DATASET EXCERPTS:
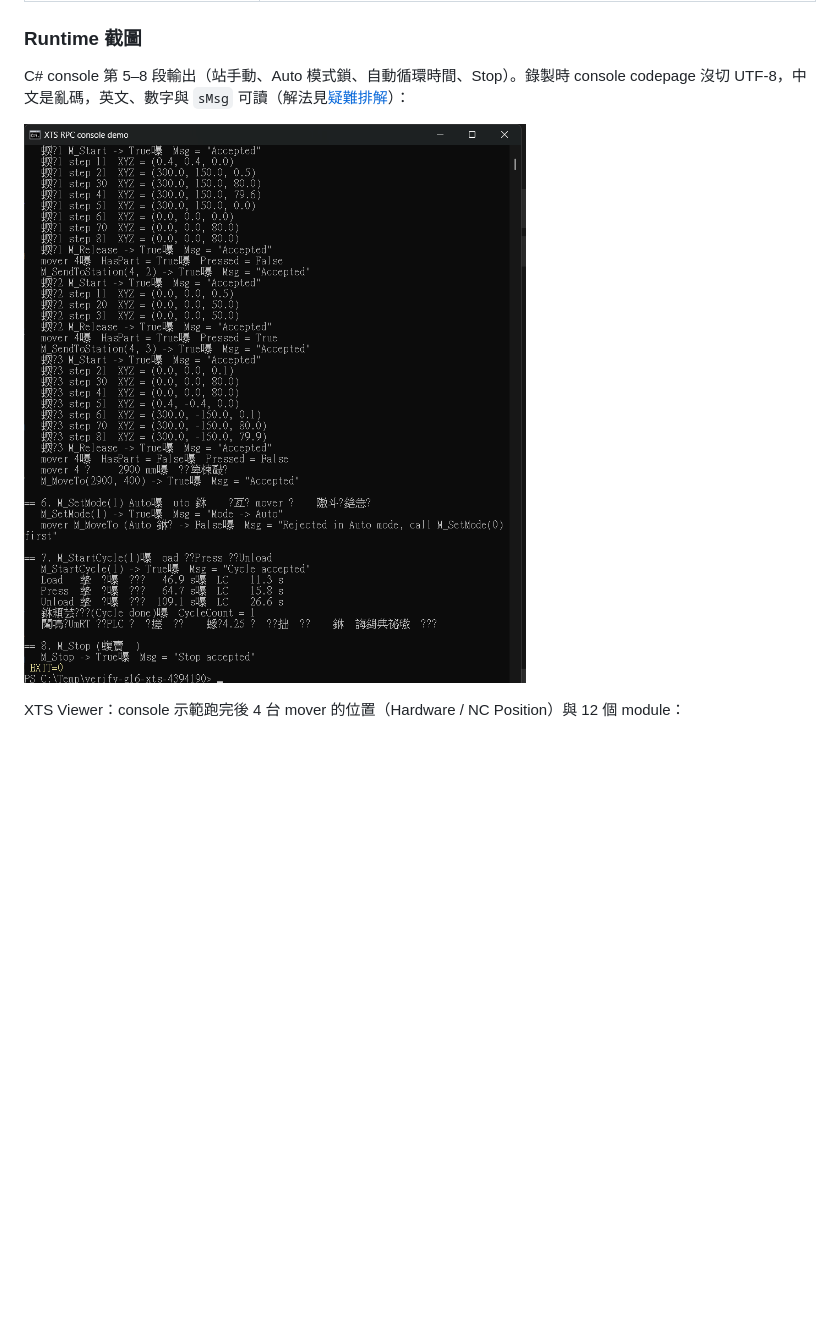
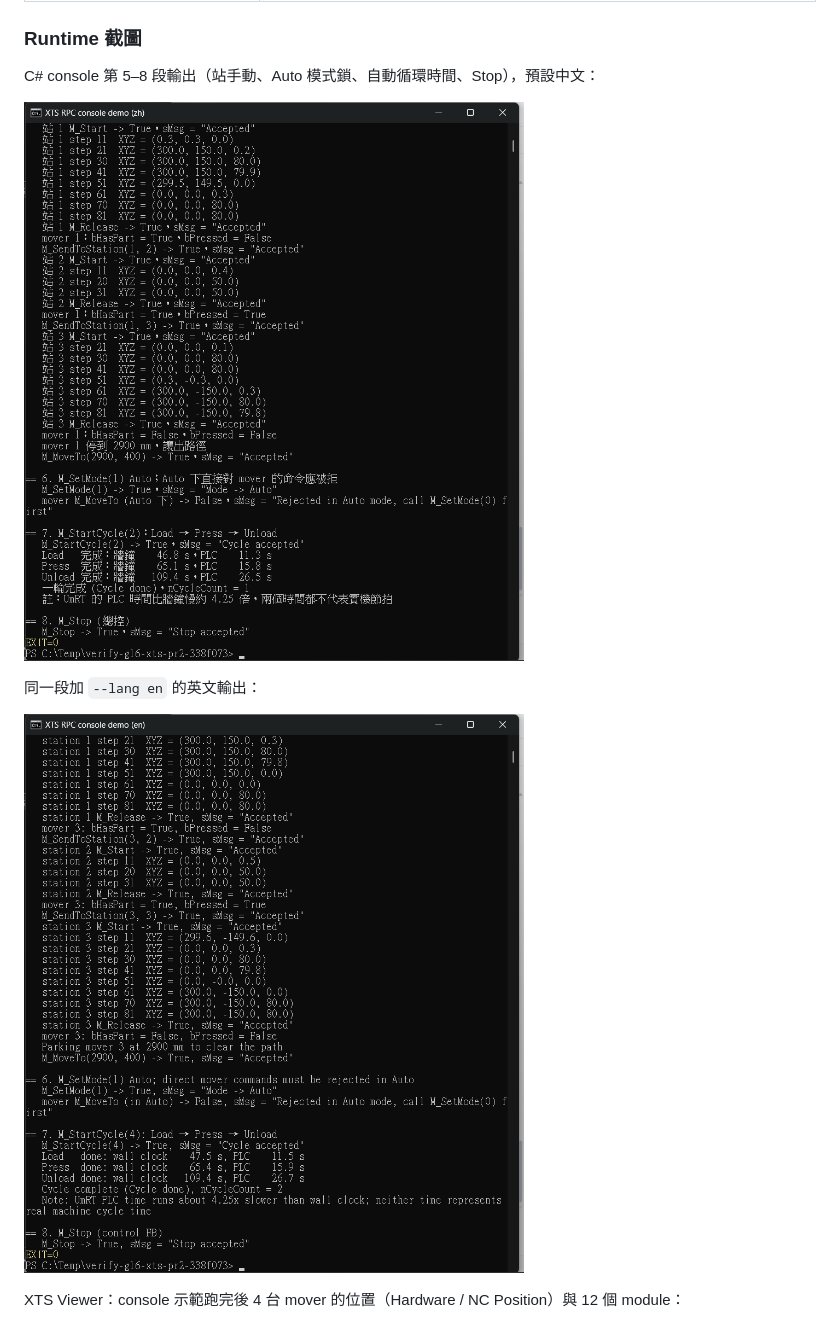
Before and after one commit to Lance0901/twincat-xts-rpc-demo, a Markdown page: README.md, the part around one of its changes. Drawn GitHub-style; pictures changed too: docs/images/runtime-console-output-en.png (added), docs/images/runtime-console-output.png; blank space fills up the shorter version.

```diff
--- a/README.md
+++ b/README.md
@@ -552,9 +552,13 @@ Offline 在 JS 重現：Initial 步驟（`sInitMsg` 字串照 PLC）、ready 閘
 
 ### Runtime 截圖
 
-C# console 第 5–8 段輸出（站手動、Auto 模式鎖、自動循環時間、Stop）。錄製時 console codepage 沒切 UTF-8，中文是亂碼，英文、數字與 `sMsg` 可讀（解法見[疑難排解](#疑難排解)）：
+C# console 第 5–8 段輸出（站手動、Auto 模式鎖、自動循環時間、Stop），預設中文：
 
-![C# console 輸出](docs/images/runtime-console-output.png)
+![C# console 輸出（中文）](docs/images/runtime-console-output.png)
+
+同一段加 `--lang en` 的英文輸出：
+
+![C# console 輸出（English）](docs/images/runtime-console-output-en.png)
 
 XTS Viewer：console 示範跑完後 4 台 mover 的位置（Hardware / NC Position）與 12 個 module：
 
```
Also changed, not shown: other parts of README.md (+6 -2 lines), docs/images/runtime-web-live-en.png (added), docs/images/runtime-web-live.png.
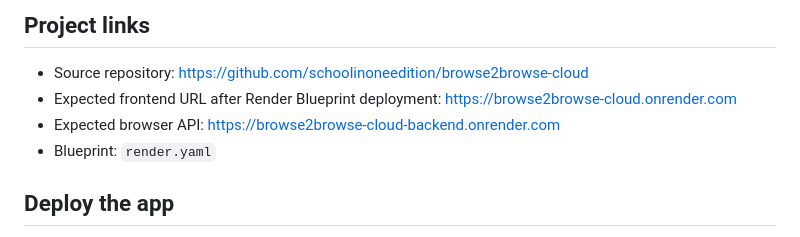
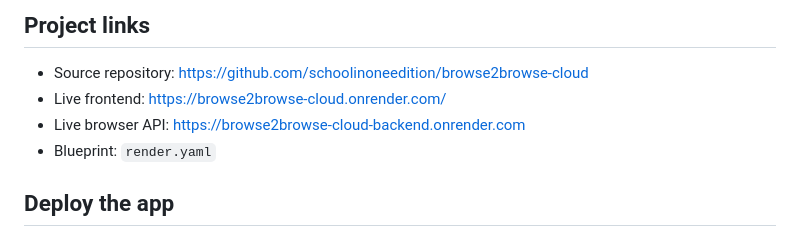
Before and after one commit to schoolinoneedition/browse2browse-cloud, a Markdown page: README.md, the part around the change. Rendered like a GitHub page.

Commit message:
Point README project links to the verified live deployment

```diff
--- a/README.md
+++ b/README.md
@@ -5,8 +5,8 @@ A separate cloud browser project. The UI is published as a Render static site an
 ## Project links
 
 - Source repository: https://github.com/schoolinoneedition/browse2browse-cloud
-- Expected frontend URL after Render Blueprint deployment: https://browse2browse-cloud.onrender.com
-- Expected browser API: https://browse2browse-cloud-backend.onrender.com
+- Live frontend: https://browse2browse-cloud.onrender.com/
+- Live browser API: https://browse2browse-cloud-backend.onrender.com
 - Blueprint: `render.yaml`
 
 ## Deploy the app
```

EXERCISE BRIEF: Find the word "changed" in the listing above, then copy each line where it turns up.

SOLUTION FOR THIS PROBLEM:
Before and after one commit to Lance0901/twincat-xts-rpc-demo, a Markdown page: README.md, the part around one of its changes. Drawn GitHub-style; pictures changed too: docs/images/runtime-console-output-en.png (added), docs/images/runtime-console-output.png; blank space fills up the shorter version.
Also changed, not shown: other parts of README.md (+6 -2 lines), docs/images/runtime-web-live-en.png (added), docs/images/runtime-web-live.png.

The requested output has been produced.